Return only what lies between the first line of the entries and the line containing "yfh = inlets[0].exergy_f(t0, p0)", both lines included.

§ §

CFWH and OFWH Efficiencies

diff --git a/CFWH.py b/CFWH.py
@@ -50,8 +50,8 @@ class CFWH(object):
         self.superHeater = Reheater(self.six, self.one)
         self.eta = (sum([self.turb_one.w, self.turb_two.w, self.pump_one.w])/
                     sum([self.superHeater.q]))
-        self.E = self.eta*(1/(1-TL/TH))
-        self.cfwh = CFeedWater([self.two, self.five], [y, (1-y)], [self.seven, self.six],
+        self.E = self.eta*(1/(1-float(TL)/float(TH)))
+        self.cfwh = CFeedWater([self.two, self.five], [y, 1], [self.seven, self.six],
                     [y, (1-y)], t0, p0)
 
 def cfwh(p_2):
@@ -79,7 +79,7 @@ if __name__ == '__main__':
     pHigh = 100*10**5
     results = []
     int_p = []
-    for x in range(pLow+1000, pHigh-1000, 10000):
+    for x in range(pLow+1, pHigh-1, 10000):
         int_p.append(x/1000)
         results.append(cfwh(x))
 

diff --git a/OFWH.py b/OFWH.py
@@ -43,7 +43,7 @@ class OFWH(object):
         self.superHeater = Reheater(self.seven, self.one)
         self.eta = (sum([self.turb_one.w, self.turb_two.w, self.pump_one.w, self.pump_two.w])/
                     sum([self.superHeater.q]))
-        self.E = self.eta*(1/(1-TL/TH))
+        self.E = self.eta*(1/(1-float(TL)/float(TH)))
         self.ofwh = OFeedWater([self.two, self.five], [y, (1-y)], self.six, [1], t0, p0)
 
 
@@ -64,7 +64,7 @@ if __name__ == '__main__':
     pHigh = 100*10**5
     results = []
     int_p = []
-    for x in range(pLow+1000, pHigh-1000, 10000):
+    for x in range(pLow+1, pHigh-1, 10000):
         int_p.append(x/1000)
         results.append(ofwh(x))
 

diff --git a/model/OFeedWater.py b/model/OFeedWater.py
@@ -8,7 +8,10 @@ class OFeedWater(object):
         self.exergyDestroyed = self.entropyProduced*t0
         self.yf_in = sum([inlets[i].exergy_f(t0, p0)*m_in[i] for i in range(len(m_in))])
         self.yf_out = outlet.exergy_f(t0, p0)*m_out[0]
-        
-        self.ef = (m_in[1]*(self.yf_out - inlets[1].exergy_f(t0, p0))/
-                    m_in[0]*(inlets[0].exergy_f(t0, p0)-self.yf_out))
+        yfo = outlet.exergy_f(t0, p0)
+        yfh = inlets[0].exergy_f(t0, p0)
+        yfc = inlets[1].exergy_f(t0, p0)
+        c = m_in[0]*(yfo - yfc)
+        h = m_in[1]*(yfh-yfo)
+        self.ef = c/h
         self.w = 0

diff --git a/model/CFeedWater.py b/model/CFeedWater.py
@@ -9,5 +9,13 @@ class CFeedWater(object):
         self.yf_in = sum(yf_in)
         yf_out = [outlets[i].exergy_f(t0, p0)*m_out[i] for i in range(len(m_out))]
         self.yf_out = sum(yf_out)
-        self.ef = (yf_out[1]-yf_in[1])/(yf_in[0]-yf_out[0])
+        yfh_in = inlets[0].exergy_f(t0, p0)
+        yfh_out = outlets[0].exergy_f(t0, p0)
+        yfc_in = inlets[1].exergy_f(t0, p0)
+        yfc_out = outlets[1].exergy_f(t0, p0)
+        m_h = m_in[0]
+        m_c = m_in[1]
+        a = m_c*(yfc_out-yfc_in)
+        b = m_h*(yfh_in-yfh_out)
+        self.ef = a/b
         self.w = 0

§ §

Answer to this task:
CFWH and OFWH Efficiencies

diff --git a/CFWH.py b/CFWH.py
@@ -50,8 +50,8 @@ class CFWH(object):
         self.superHeater = Reheater(self.six, self.one)
         self.eta = (sum([self.turb_one.w, self.turb_two.w, self.pump_one.w])/
                     sum([self.superHeater.q]))
-        self.E = self.eta*(1/(1-TL/TH))
-        self.cfwh = CFeedWater([self.two, self.five], [y, (1-y)], [self.seven, self.six],
+        self.E = self.eta*(1/(1-float(TL)/float(TH)))
+        self.cfwh = CFeedWater([self.two, self.five], [y, 1], [self.seven, self.six],
                     [y, (1-y)], t0, p0)
 
 def cfwh(p_2):
@@ -79,7 +79,7 @@ if __name__ == '__main__':
     pHigh = 100*10**5
     results = []
     int_p = []
-    for x in range(pLow+1000, pHigh-1000, 10000):
+    for x in range(pLow+1, pHigh-1, 10000):
         int_p.append(x/1000)
         results.append(cfwh(x))
 

diff --git a/OFWH.py b/OFWH.py
@@ -43,7 +43,7 @@ class OFWH(object):
         self.superHeater = Reheater(self.seven, self.one)
         self.eta = (sum([self.turb_one.w, self.turb_two.w, self.pump_one.w, self.pump_two.w])/
                     sum([self.superHeater.q]))
-        self.E = self.eta*(1/(1-TL/TH))
+        self.E = self.eta*(1/(1-float(TL)/float(TH)))
         self.ofwh = OFeedWater([self.two, self.five], [y, (1-y)], self.six, [1], t0, p0)
 
 
@@ -64,7 +64,7 @@ if __name__ == '__main__':
     pHigh = 100*10**5
     results = []
     int_p = []
-    for x in range(pLow+1000, pHigh-1000, 10000):
+    for x in range(pLow+1, pHigh-1, 10000):
         int_p.append(x/1000)
         results.append(ofwh(x))
 

diff --git a/model/OFeedWater.py b/model/OFeedWater.py
@@ -8,7 +8,10 @@ class OFeedWater(object):
         self.exergyDestroyed = self.entropyProduced*t0
         self.yf_in = sum([inlets[i].exergy_f(t0, p0)*m_in[i] for i in range(len(m_in))])
         self.yf_out = outlet.exergy_f(t0, p0)*m_out[0]
-        
-        self.ef = (m_in[1]*(self.yf_out - inlets[1].exergy_f(t0, p0))/
-                    m_in[0]*(inlets[0].exergy_f(t0, p0)-self.yf_out))
+        yfo = outlet.exergy_f(t0, p0)
+        yfh = inlets[0].exergy_f(t0, p0)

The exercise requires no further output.